Keeping Healthy Feeling Good 


Step 1 – Connect 

Disability can be very isolating. Take time to build stronger relationships with the people in your life. Having good relationships and a strong social network can reduce stress and stress-related illness.

NSWUG Tip: Make space in your weekly routine for a cuppa and a chat with a friend. 


Step 2 – Be active 

People who keep active are more likely to have better physical and mental health.

NSWUG Tip: Keeping active doesn’t have to be about joining a gym. Find something that will interest you and that you can enjoy, so that keeping active is fun, not a chore. Locally available activities include accessible cycling, angling, archery, Tai Chi, new age kurling, wheelchair basketball, wheelchair yoga and much more. 


Step 3 – Take notice 

Being more aware of what’s going on in the world around you helps you to become more aware of yourself, mentally stronger and more able to make positive changes in your life.
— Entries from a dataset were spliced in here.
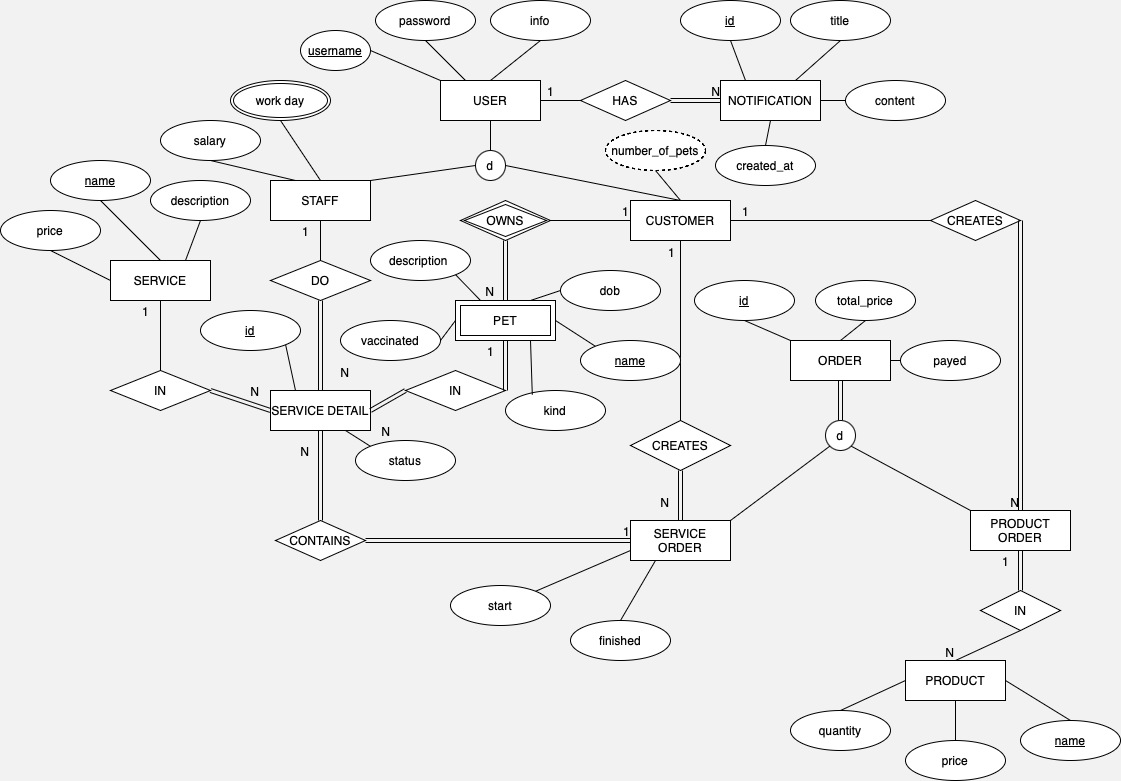
The draw.io diagram pet-spa-erd.drawio.png in blueonline07/auth-demo, before a commit. Source tidied: cells renumbered, new cells last; positions are measured from the earlier drawing's top-left corner, leaving out a move shared by most shapes.
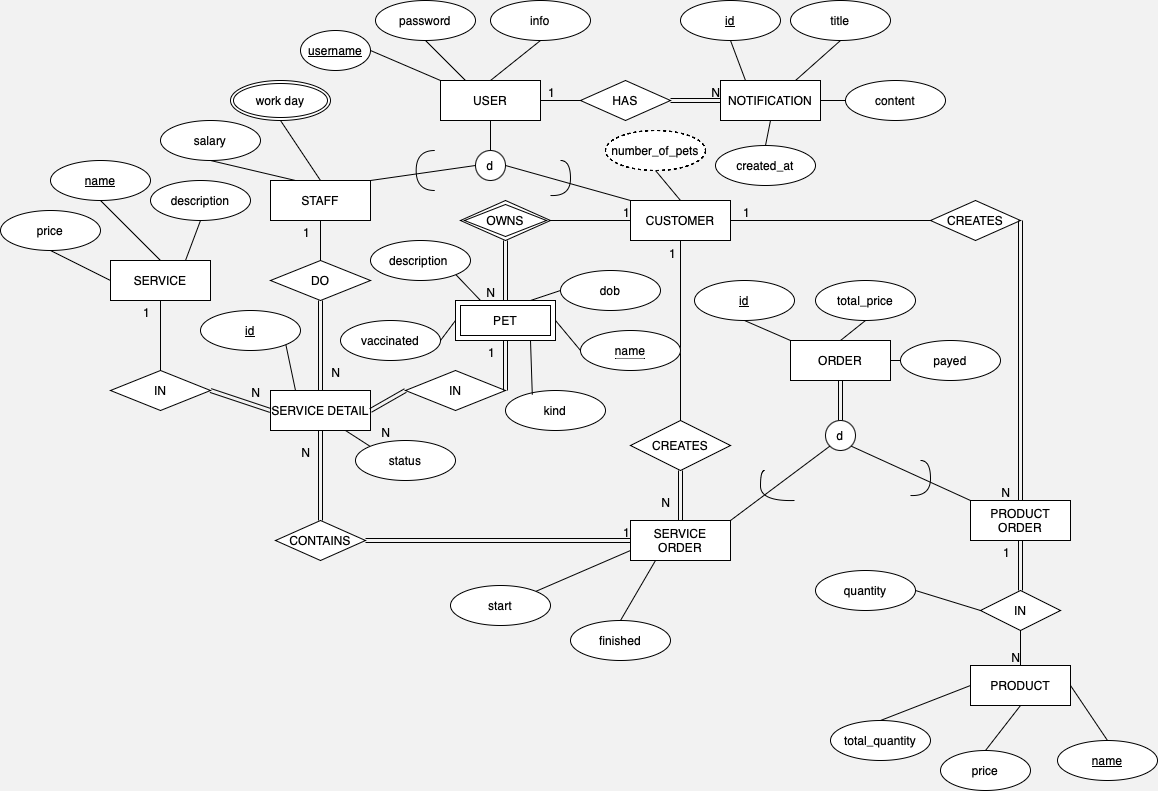
Above is the later version.

What changed in the source:
```diff
@@ -72,7 +72,7 @@
     </mxCell>
     <mxCell id="22" value="N" style="html=1;whiteSpace=wrap;align=right;verticalAlign=bottom;" parent="21" vertex="1">
       <mxGeometry x="1" relative="1" as="geometry">
-        <mxPoint x="30" y="-10" as="offset" />
+        <mxPoint x="20" y="-10" as="offset" />
       </mxGeometry>
     </mxCell>
     <mxCell id="23" value="SERVICE ORDER" style="whiteSpace=wrap;html=1;align=center;" parent="1" vertex="1">
@@ -115,9 +115,6 @@
     <mxCell id="34" style="endArrow=none;html=1;rounded=0;exitX=1;exitY=0;exitDx=0;exitDy=0;entryX=0;entryY=0.5;entryDx=0;entryDy=0;" parent="1" edge="1" source="5" target="33">
       <mxGeometry relative="1" as="geometry" />
     </mxCell>
-    <mxCell id="35" style="endArrow=none;html=1;rounded=0;exitX=1;exitY=0.5;exitDx=0;exitDy=0;entryX=0.5;entryY=0;entryDx=0;entryDy=0;" parent="1" edge="1" source="33" target="2">
-      <mxGeometry relative="1" as="geometry" />
-    </mxCell>
     <mxCell id="36" value="HAS" style="shape=rhombus;perimeter=rhombusPerimeter;whiteSpace=wrap;html=1;align=center;" parent="1" vertex="1">
       <mxGeometry x="580" y="80" width="90" height="40" as="geometry" />
     </mxCell>
@@ -136,10 +133,10 @@
       </mxGeometry>
     </mxCell>
     <mxCell id="41" value="PRODUCT" style="whiteSpace=wrap;html=1;align=center;" parent="1" vertex="1">
-      <mxGeometry x="905" y="660" width="100" height="40" as="geometry" />
+      <mxGeometry x="970" y="665" width="100" height="40" as="geometry" />
     </mxCell>
     <mxCell id="42" value="PRODUCT ORDER" style="whiteSpace=wrap;html=1;align=center;" parent="1" vertex="1">
-      <mxGeometry x="970" y="510" width="100" height="40" as="geometry" />
+      <mxGeometry x="970" y="500" width="100" height="40" as="geometry" />
     </mxCell>
     <mxCell id="43" value="IN" style="shape=rhombus;perimeter=rhombusPerimeter;whiteSpace=wrap;html=1;align=center;" parent="1" vertex="1">
       <mxGeometry x="980" y="590" width="80" height="40" as="geometry" />
@@ -173,7 +170,9 @@
       <mxGeometry relative="1" as="geometry" />
     </mxCell>
     <mxCell id="52" value="N" style="html=1;whiteSpace=wrap;align=right;verticalAlign=bottom;" parent="51" vertex="1">
-      <mxGeometry x="1" relative="1" as="geometry" />
+      <mxGeometry x="1" relative="1" as="geometry">
+        <mxPoint x="-10" as="offset" />
+      </mxGeometry>
     </mxCell>
     <mxCell id="53" value="&lt;u&gt;username&lt;/u&gt;" style="ellipse;whiteSpace=wrap;html=1;" parent="1" vertex="1">
       <mxGeometry x="300" y="30" width="70" height="40" as="geometry" />
@@ -313,7 +312,7 @@
     <mxCell id="96" style="endArrow=none;html=1;rounded=0;exitX=0.75;exitY=1;exitDx=0;exitDy=0;entryX=0.268;entryY=0.107;entryDx=0;entryDy=0;entryPerimeter=0;" parent="1" edge="1" source="4" target="93">
       <mxGeometry relative="1" as="geometry" />
     </mxCell>
-    <mxCell id="97" style="endArrow=none;html=1;rounded=0;exitX=1;exitY=0.5;exitDx=0;exitDy=0;entryX=0;entryY=0;entryDx=0;entryDy=0;" parent="1" edge="1" source="4" target="104">
+    <mxCell id="97" style="endArrow=none;html=1;rounded=0;exitX=1;exitY=0.5;exitDx=0;exitDy=0;entryX=0;entryY=0.5;entryDx=0;entryDy=0;" parent="1" edge="1" source="4" target="104">
       <mxGeometry relative="1" as="geometry" />
     </mxCell>
     <mxCell id="98" value="dob" style="ellipse;whiteSpace=wrap;html=1;align=center;" parent="1" vertex="1">
@@ -334,17 +333,14 @@
     <mxCell id="103" style="endArrow=none;html=1;rounded=0;exitX=0.5;exitY=1;exitDx=0;exitDy=0;entryX=0.5;entryY=0;entryDx=0;entryDy=0;" parent="1" edge="1" source="102" target="2">
       <mxGeometry relative="1" as="geometry" />
     </mxCell>
-    <mxCell id="104" value="&lt;span&gt;name&lt;/span&gt;" style="ellipse;whiteSpace=wrap;html=1;align=center;fontStyle=4;" parent="1" vertex="1">
-      <mxGeometry x="580" y="340" width="100" height="40" as="geometry" />
-    </mxCell>
     <mxCell id="105" value="price" style="ellipse;whiteSpace=wrap;html=1;align=center;" parent="1" vertex="1">
-      <mxGeometry x="905" y="740" width="100" height="40" as="geometry" />
+      <mxGeometry x="940" y="750" width="90" height="40" as="geometry" />
     </mxCell>
-    <mxCell id="106" value="quantity" style="ellipse;whiteSpace=wrap;html=1;align=center;" parent="1" vertex="1">
-      <mxGeometry x="790" y="710" width="100" height="40" as="geometry" />
+    <mxCell id="106" value="total_quantity" style="ellipse;whiteSpace=wrap;html=1;align=center;" parent="1" vertex="1">
+      <mxGeometry x="830" y="720" width="100" height="40" as="geometry" />
     </mxCell>
     <mxCell id="107" value="name" style="ellipse;whiteSpace=wrap;html=1;align=center;fontStyle=4;" parent="1" vertex="1">
-      <mxGeometry x="1020" y="720" width="100" height="40" as="geometry" />
+      <mxGeometry x="1057" y="740" width="100" height="40" as="geometry" />
     </mxCell>
     <mxCell id="108" style="endArrow=none;html=1;rounded=0;entryX=0.5;entryY=0;entryDx=0;entryDy=0;exitX=0;exitY=0.5;exitDx=0;exitDy=0;" parent="1" edge="1" source="41" target="106">
       <mxGeometry relative="1" as="geometry" />
@@ -388,5 +384,60 @@
     <mxCell id="121" style="endArrow=none;html=1;rounded=0;exitX=0;exitY=0.5;exitDx=0;exitDy=0;entryX=1;entryY=0.5;entryDx=0;entryDy=0;" parent="1" edge="1" source="117" target="111">
       <mxGeometry relative="1" as="geometry" />
     </mxCell>
+    <mxCell id="122" value="quantity" style="ellipse;whiteSpace=wrap;html=1;align=center;" parent="1" vertex="1">
+      <mxGeometry x="815" y="570" width="100" height="40" as="geometry" />
+    </mxCell>
+    <mxCell id="123" style="endArrow=none;html=1;rounded=0;entryX=0;entryY=0.5;entryDx=0;entryDy=0;exitX=1;exitY=0.5;exitDx=0;exitDy=0;" parent="1" edge="1" source="122" target="43">
+      <mxGeometry relative="1" as="geometry" />
+    </mxCell>
+    <mxCell id="104" value="&lt;span style=&quot;border-bottom: 1px dotted&quot;&gt;name&lt;/span&gt;" style="ellipse;whiteSpace=wrap;html=1;align=center;" parent="1" vertex="1">
+      <mxGeometry x="580" y="330" width="100" height="40" as="geometry" />
+    </mxCell>
+    <mxCell id="124" style="endArrow=none;html=1;rounded=0;edgeStyle=orthogonalEdgeStyle;curved=1;" parent="1" edge="1">
+      <mxGeometry relative="1" as="geometry">
+        <mxPoint x="434.2" y="190" as="sourcePoint" />
+        <mxPoint x="434.2" y="150" as="targetPoint" />
+        <Array as="points">
+          <mxPoint x="415.7" y="190" />
+          <mxPoint x="415.7" y="150" />
+        </Array>
+      </mxGeometry>
+    </mxCell>
+    <mxCell id="125" style="endArrow=none;html=1;rounded=0;exitX=0;exitY=0;exitDx=0;exitDy=0;entryX=1;entryY=0.5;entryDx=0;entryDy=0;" parent="1" edge="1" source="2" target="33">
+      <mxGeometry relative="1" as="geometry" />
+    </mxCell>
+    <mxCell id="126" style="endArrow=none;html=1;rounded=0;edgeStyle=orthogonalEdgeStyle;curved=1;" parent="1" edge="1">
+      <mxGeometry relative="1" as="geometry">
+        <mxPoint x="550" y="195" as="sourcePoint" />
+        <mxPoint x="560" y="160" as="targetPoint" />
+        <Array as="points">
+          <mxPoint x="550" y="196" />
+          <mxPoint x="570" y="196" />
+          <mxPoint x="570" y="160" />
+        </Array>
+      </mxGeometry>
+    </mxCell>
+    <mxCell id="127" style="endArrow=none;html=1;rounded=0;edgeStyle=orthogonalEdgeStyle;curved=1;" parent="1" edge="1">
+      <mxGeometry relative="1" as="geometry">
+        <mxPoint x="910" y="495" as="sourcePoint" />
+        <mxPoint x="920" y="460" as="targetPoint" />
+        <Array as="points">
+          <mxPoint x="910" y="496" />
+          <mxPoint x="930" y="496" />
+          <mxPoint x="930" y="460" />
+        </Array>
+      </mxGeometry>
+    </mxCell>
+    <mxCell id="128" style="endArrow=none;html=1;rounded=0;edgeStyle=orthogonalEdgeStyle;curved=1;" parent="1" edge="1">
+      <mxGeometry relative="1" as="geometry">
+        <mxPoint x="794" y="500" as="sourcePoint" />
+        <mxPoint x="764" y="470" as="targetPoint" />
+        <Array as="points">
+          <mxPoint x="794" y="501" />
+          <mxPoint x="760" y="501" />
+          <mxPoint x="760" y="470" />
+        </Array>
+      </mxGeometry>
+    </mxCell>
   </root>
 </mxGraphModel>
```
NSWUG Tip: The natural world is constantly changing and there are many beautiful green spaces in our area. Pick your favourite, visit regularly and note the changes. Try keeping a diary or photo journal. 


Step 4 – Keep learning 
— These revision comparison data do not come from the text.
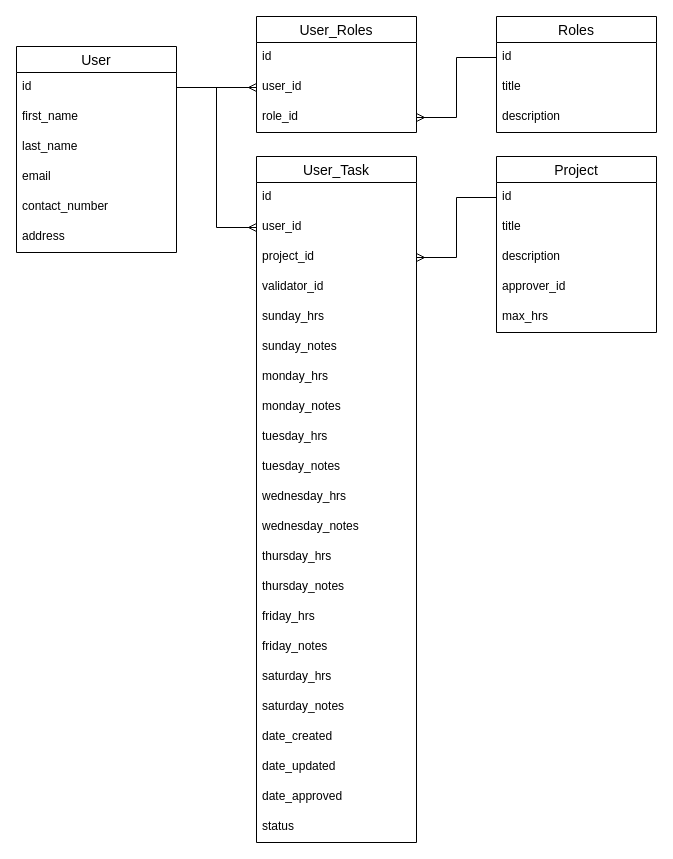
cyberpau/projectraptor keeps this draw.io diagram as projectraptor.drawio. Above is the earlier version. Source tidied: cells renumbered, new cells numbered last; positions are measured from the earlier drawing's top-left corner, leaving out a move shared by most shapes. Both pictures are drawn from the tidied source at 100%, with x=0, y=0 at pixel (16, 16).
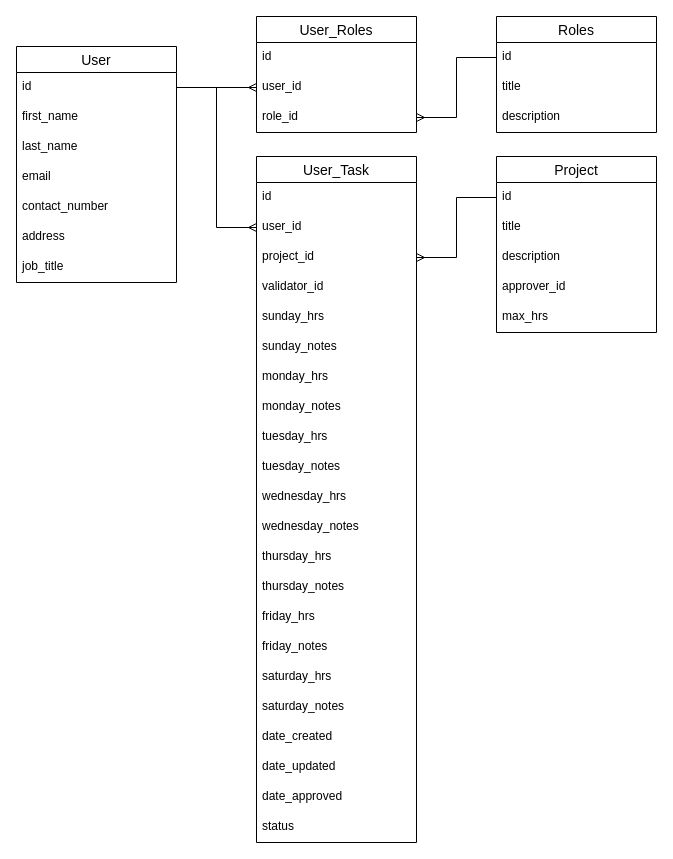
After the change.

The edit, as a diff of the source:
```diff
@@
     <mxCell id="2" value="User" style="swimlane;fontStyle=0;horizontal=1;startSize=26;align=center;fontSize=14;" parent="1" vertex="1">
-      <mxGeometry y="30" width="160" height="206" as="geometry" />
+      <mxGeometry y="30" width="160" height="236" as="geometry" />
     </mxCell>
@@
+    <mxCell id="51" value="job_title" style="text;strokeColor=none;fillColor=none;spacingLeft=4;spacingRight=4;overflow=hidden;fontSize=12;" parent="2" vertex="1">
+      <mxGeometry y="206" width="160" height="30" as="geometry" />
+    </mxCell>
```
Find something new to do or revisit an old interest. Learning new skills is a real confidence booster!

NSWUG Tip: If you don’t fancy a college course, there are many other options. Try using the internet to research your family tree or to find out more about the history of the area you live in. 


Step 5 – Give 
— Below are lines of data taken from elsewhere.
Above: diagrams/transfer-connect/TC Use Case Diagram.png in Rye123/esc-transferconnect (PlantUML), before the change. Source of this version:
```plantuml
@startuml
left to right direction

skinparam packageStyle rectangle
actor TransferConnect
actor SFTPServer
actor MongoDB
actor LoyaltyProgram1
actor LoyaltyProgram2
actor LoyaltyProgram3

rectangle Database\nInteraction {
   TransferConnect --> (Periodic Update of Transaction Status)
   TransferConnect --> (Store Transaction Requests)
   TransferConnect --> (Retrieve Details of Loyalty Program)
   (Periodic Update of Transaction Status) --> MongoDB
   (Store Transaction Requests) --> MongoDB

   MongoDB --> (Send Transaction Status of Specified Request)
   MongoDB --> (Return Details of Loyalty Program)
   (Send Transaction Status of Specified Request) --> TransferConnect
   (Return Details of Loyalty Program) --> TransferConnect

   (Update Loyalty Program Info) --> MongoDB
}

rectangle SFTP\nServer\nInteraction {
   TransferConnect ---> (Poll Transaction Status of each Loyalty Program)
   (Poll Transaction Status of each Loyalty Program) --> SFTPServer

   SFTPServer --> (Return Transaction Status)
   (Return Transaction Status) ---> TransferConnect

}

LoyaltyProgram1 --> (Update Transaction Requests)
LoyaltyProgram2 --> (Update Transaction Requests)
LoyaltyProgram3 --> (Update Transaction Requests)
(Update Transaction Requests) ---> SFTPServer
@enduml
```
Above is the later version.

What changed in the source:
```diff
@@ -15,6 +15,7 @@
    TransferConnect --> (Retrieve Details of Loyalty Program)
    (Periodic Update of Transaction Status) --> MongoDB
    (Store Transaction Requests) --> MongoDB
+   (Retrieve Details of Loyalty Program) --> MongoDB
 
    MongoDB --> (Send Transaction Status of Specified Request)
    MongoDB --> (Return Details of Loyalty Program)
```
Everyone has something to give to others, such as giving time or helping others learn new skills. Giving is not always about money. Giving makes you feel better, more valued and connected to others.


Many of our members volunteer time to community groups and charities. It’s a way of supporting valued activities and causes and a way of giving something back to the community, and it makes you feel good! Many local charities couldn’t survive without volunteer support. Your time, skills and experience are very valuable.